WHAT YOU NEED TO DO:
From the first record to the last, write each one out again exactly.

(Structured diff data)
- Opening Delimiter -

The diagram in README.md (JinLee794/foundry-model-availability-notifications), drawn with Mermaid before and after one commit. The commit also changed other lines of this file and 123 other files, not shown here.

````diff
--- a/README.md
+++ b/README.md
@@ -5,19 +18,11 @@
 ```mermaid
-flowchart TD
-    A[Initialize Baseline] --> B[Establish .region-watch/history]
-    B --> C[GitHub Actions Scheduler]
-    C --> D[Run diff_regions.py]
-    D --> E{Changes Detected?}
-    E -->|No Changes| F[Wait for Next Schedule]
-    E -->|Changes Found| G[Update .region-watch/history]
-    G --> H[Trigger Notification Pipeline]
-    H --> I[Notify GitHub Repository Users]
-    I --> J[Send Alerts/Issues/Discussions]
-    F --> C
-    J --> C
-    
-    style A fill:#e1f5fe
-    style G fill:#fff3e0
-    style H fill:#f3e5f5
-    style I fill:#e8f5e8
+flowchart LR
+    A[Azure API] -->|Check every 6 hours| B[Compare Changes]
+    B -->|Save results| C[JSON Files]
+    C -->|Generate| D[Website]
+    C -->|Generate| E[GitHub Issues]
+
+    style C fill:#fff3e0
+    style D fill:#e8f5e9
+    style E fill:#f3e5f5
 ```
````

- Closing Delimiter -

TASK RESPONSE:
The diagram in README.md (JinLee794/foundry-model-availability-notifications), drawn with Mermaid before and after one commit. The commit also changed other lines of this file and 123 other files, not shown here.

````diff
--- a/README.md
+++ b/README.md
@@ -5,19 +18,11 @@
 ```mermaid
-flowchart TD
-    A[Initialize Baseline] --> B[Establish .region-watch/history]
-    B --> C[GitHub Actions Scheduler]
-    C --> D[Run diff_regions.py]
-    D --> E{Changes Detected?}
-    E -->|No Changes| F[Wait for Next Schedule]
-    E -->|Changes Found| G[Update .region-watch/history]
-    G --> H[Trigger Notification Pipeline]
-    H --> I[Notify GitHub Repository Users]
-    I --> J[Send Alerts/Issues/Discussions]
-    F --> C
-    J --> C
-    
-    style A fill:#e1f5fe
-    style G fill:#fff3e0
-    style H fill:#f3e5f5
-    style I fill:#e8f5e8
+flowchart LR
+    A[Azure API] -->|Check every 6 hours| B[Compare Changes]
+    B -->|Save results| C[JSON Files]
+    C -->|Generate| D[Website]
+    C -->|Generate| E[GitHub Issues]
+
+    style C fill:#fff3e0
+    style D fill:#e8f5e9
+    style E fill:#f3e5f5
 ```
````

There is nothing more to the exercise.